Let’s be clear: I am saying obscure because I wouldn’t know this man from Eve or Adam. Clearly, after reading his text, he also knows little in terms of international cooperation.
To be fair, however, he is not the first. Alternatives is attacked regularly, by both the Left and by the Right. What is striking in the charges brought, as usual, is this abhorrent and total abstraction of what we actually do. In short, none of our detractors seem to know what we really do, and in the end their attacks are nothing more than value judgments without any basis in fact.
Mr. Coiteux stumbles twice, and hard, in this regard.
On the one hand, he dangerously insinuates that international cooperation organizations which also dare to educate the public and advocate on its behalf to our governments would be doing so to the detriment of their commitments to carry out humanitarian and development projects in the global South. These wise calculations, obtained from our publicly available reports, would show, according to him, a certain ‘diversion’ of funds destined for aid work which are ‘redirected’ towards political advocacy.
Yet nothing could be further from the truth and any Canadian civil servant in the field of international cooperation could easily explain to Mr. Coiteux that humanitarian and development projects financed by the Canadian International Development Agency (CIDA) are meticulously scrutinized, and not once but twice! In short, if CIDA contracts Alternatives to support campaigns in Iraq for the rights of women (and it is precisely for this kind of work that the Canadian state calls upon our services), it will be precisely to this end that the allocated sums will go. The projects are approved in accordance with the priorities of CIDA, and they are evaluated, reviewed and audited, even several times.
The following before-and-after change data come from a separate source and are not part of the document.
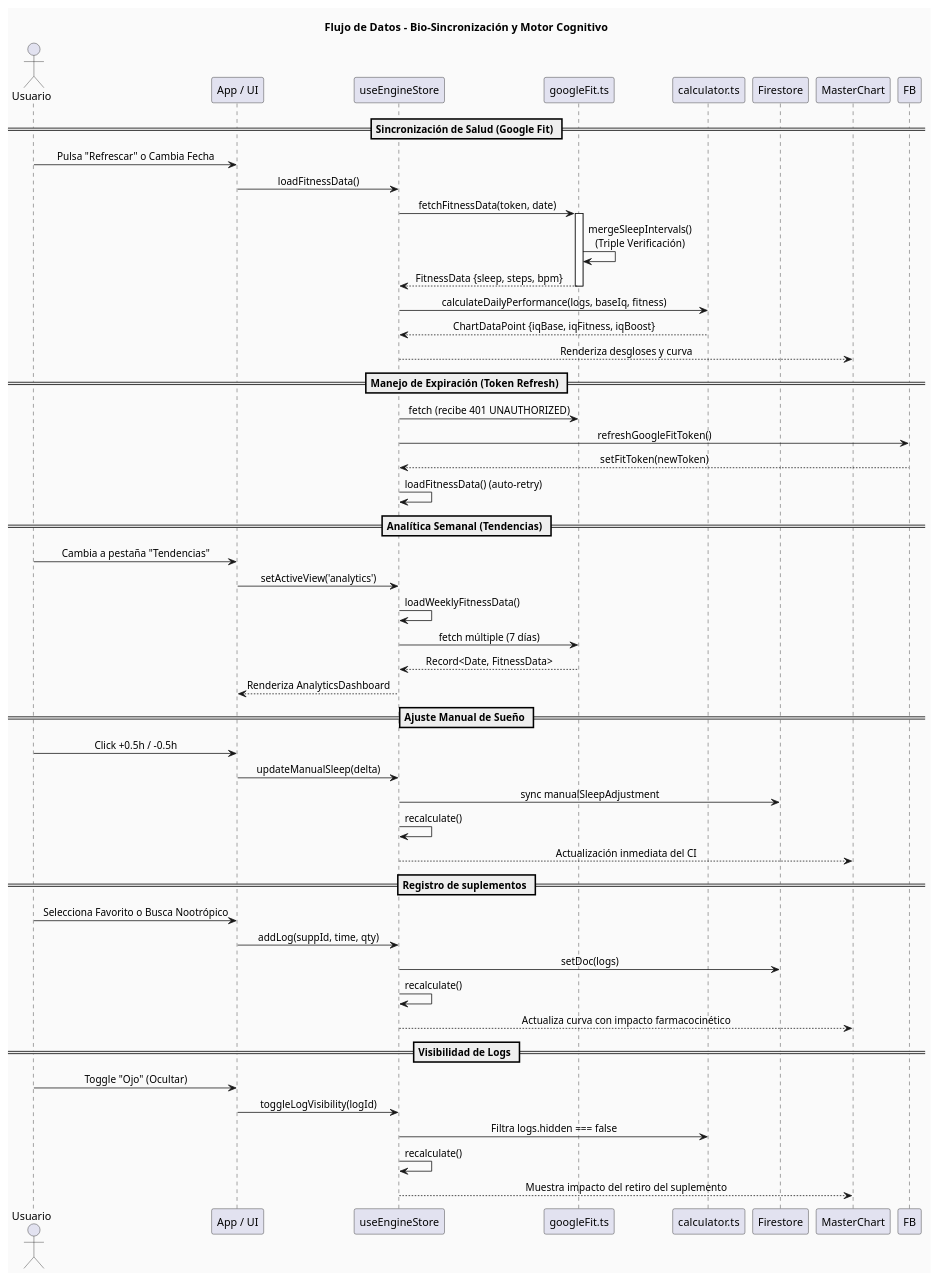
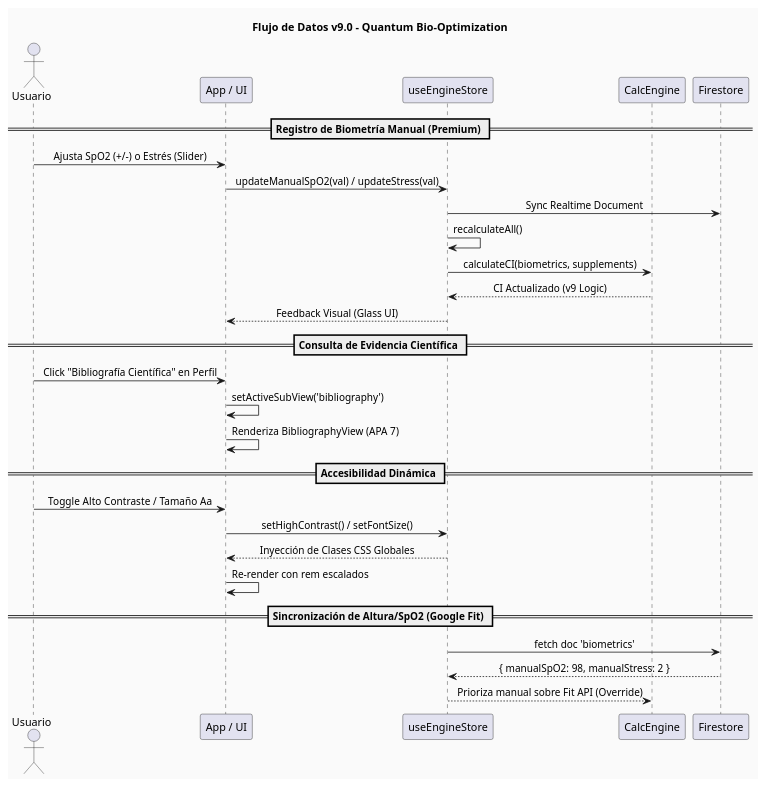
One commit to Camilo-Alberto-Palacio/optimizador-cognitivo changed the diagram in diagramas/dataflow.puml. Above: the diagram before and after it, drawn with PlantUML. The commit also changed 2 other files, not shown here.

Commit message:
docs: v9.0 Final PRO - architecture updates, README with math logic and APA bibliography

```diff
--- a/diagramas/dataflow.puml
+++ b/diagramas/dataflow.puml
@@ -1,63 +1,37 @@
-@startuml DataFlow_v2
+@startuml DataFlow_v9
 skinparam defaultTextAlignment center
 skinparam backgroundColor #FAFAFA
-title Flujo de Datos - Bio-Sincronización y Motor Cognitivo
+title Flujo de Datos v9.0 - Quantum Bio-Optimization
 
 actor "Usuario" as User
 participant "App / UI" as UI
 participant "useEngineStore" as Store
-participant "googleFit.ts" as FitService
-participant "calculator.ts" as CalcEngine
+participant "CalcEngine" as Calc
 participant "Firestore" as DB
-participant "MasterChart" as View
 
-== Sincronización de Salud (Google Fit) ==
-User -> UI : Pulsa "Refrescar" o Cambia Fecha
-UI -> Store : loadFitnessData()
-Store -> FitService : fetchFitnessData(token, date)
+== Registro de Biometría Manual (Premium) ==
+User -> UI : Ajusta SpO2 (+/-) o Estrés (Slider)
+UI -> Store : updateManualSpO2(val) / updateStress(val)
+Store -> DB : Sync Realtime Document
+Store -> Store : recalculateAll()
+Store -> Calc : calculateCI(biometrics, supplements)
+Calc --> Store : CI Actualizado (v9 Logic)
+Store --> UI : Feedback Visual (Glass UI)
 
-activate FitService
-FitService -> FitService : mergeSleepIntervals()\n(Triple Verificación)
-FitService --> Store : FitnessData {sleep, steps, bpm}
-deactivate FitService
+== Consulta de Evidencia Científica ==
+User -> UI : Click "Bibliografía Científica" en Perfil
+UI -> UI : setActiveSubView('bibliography')
+UI -> UI : Renderiza BibliographyView (APA 7)
 
-Store -> CalcEngine : calculateDailyPerformance(logs, baseIq, fitness)
-CalcEngine --> Store : ChartDataPoint {iqBase, iqFitness, iqBoost}
-Store --> View : Renderiza desgloses y curva
+== Accesibilidad Dinámica ==
+User -> UI : Toggle Alto Contraste / Tamaño Aa
+UI -> Store : setHighContrast() / setFontSize()
+Store --> UI : Inyección de Clases CSS Globales
+UI -> UI : Re-render con rem escalados
 
-== Manejo de Expiración (Token Refresh) ==
-Store -> FitService : fetch (recibe 401 UNAUTHORIZED)
-Store -> FB : refreshGoogleFitToken()
-FB --> Store : setFitToken(newToken)
-Store -> Store : loadFitnessData() (auto-retry)
-
-== Analítica Semanal (Tendencias) ==
-User -> UI : Cambia a pestaña "Tendencias"
-UI -> Store : setActiveView('analytics')
-Store -> Store : loadWeeklyFitnessData()
-Store -> FitService : fetch múltiple (7 días)
-FitService --> Store : Record<Date, FitnessData>
-Store --> UI : Renderiza AnalyticsDashboard
-
-== Ajuste Manual de Sueño ==
-User -> UI : Click +0.5h / -0.5h
-UI -> Store : updateManualSleep(delta)
-Store -> DB : sync manualSleepAdjustment
-Store -> Store : recalculate()
-Store --> View : Actualización inmediata del CI
-
-== Registro de suplementos ==
-User -> UI : Selecciona Favorito o Busca Nootrópico
-UI -> Store : addLog(suppId, time, qty)
-Store -> DB : setDoc(logs)
-Store -> Store : recalculate()
-Store --> View : Actualiza curva con impacto farmacocinético
-
-== Visibilidad de Logs ==
-User -> UI : Toggle "Ojo" (Ocultar)
-UI -> Store : toggleLogVisibility(logId)
-Store -> CalcEngine : Filtra logs.hidden === false
-Store -> Store : recalculate()
-Store --> View : Muestra impacto del retiro del suplemento
+== Sincronización de Altura/SpO2 (Google Fit) ==
+Store -> DB : fetch doc 'biometrics'
+DB --> Store : { manualSpO2: 98, manualStress: 2 }
+Store --> Calc : Prioriza manual sobre Fit API (Override)
 
 @enduml
```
It is therefore totally impossible for funds to be used for other purposes than those for which they were allocated. Tell me, Mr. Coiteux, what do you have against the fact that we use 82% of our funds to support the rights of women?
Secondly, and this is even more serious, Mr. Coiteux’s article implies that in order to have the right to express an opinion in Canada, one has to be elected! (Or perhaps at least a professor at the HEC…) This is a position that would no doubt please certain people in Ottawa, but it is still a very dangerous position. International cooperation organizations, just as with social organizations, are not “in competition” with political parties, but rather are made up of people who think and who have, in a democratic society, the freedom of expression and opinion. In Canada, our organizations mobilize, educate, and benefit from the involvement of a VERY large base of citizens, volunteers, and donors. These citizens of Québec and Canada who support us financially, month after month, are not, for example, in favour of the war in Afghanistan, and did not, for example, believe we had to scrap the Kyoto Accord. Curiously, these Canadian citizens, if we look at the latest poll numbers, are in fact the majority of voices in Canada and there are only a minority who believe in the policies of the government currently in power. More than ever, the argument that majority rules no longer holds sway, and there is currently a real danger in seeking to eliminate all democratic debate in this country.
To return to international cooperation, it is important to know that Canada now injects more than 90% of its funds and means into the multilateral system of the United Nations, where it gains no visibility and even less control. Thus to advocate presently for the reduction of the part played by our NGOs essentially amounts to advocating for the end of Canada’s system of cooperation since, in the international arena, the only and unique representatives of Canadian international cooperation are Canadian NGOs. The most recent decisions of the Conservative government on international cooperation, which aim precisely to disadvantage numerous such Canadian organizations, will have the immediate consequence of depriving the country of the expertise and effective presence of multiple cooperation organizations, which threatens our entire system of cooperation itself.
Already, and even within CIDA, we can hear voices saying that Canada is rendering itself blind, and deaf as well.
This article was in response to this post in La Presse:
To comment on Mr. Coiteux’s blog (and he seems to be losing the argument even there), visit this link:
This is a translation of Michel Lambert’s original article in the Journal des alternatives: